[Change listing data]
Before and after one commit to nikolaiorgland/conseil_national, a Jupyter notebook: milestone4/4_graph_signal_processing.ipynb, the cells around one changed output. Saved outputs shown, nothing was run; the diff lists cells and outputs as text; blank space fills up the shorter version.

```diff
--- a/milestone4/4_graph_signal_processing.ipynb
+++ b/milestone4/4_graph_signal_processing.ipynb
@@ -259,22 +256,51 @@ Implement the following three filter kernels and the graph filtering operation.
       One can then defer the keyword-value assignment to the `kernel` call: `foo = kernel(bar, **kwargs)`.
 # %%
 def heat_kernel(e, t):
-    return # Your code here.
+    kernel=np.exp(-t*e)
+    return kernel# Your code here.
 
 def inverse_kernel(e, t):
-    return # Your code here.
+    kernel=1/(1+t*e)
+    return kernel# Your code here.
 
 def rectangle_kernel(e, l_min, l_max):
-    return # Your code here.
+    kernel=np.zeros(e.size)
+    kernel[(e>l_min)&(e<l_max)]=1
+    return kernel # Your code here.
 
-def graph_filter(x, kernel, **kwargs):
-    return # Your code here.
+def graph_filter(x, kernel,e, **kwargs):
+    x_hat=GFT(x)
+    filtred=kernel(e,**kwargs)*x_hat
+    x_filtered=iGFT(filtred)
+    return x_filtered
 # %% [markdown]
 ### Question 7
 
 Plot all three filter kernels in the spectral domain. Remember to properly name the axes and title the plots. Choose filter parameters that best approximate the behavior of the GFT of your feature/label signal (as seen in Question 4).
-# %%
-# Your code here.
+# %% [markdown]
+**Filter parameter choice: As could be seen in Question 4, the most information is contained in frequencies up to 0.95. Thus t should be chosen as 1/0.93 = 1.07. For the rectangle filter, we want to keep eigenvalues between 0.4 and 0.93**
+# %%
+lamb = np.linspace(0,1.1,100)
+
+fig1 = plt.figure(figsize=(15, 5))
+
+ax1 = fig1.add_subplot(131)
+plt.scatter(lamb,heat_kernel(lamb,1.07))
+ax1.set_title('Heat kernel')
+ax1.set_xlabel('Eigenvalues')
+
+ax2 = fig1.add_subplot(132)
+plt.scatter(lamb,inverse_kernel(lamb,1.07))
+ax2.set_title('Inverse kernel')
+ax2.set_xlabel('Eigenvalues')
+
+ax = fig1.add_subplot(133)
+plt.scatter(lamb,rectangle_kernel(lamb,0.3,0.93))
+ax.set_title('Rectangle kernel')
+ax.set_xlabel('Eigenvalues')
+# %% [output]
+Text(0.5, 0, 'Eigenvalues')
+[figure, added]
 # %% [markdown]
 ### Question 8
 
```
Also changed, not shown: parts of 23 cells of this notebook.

== What you will do ==
Going through the entries above, show each line that contains "kwargs".

== Solution to this task ==
       One can then defer the keyword-value assignment to the `kernel` call: `foo = kernel(bar, **kwargs)`.
-def graph_filter(x, kernel, **kwargs):
+def graph_filter(x, kernel,e, **kwargs):
+    filtred=kernel(e,**kwargs)*x_hat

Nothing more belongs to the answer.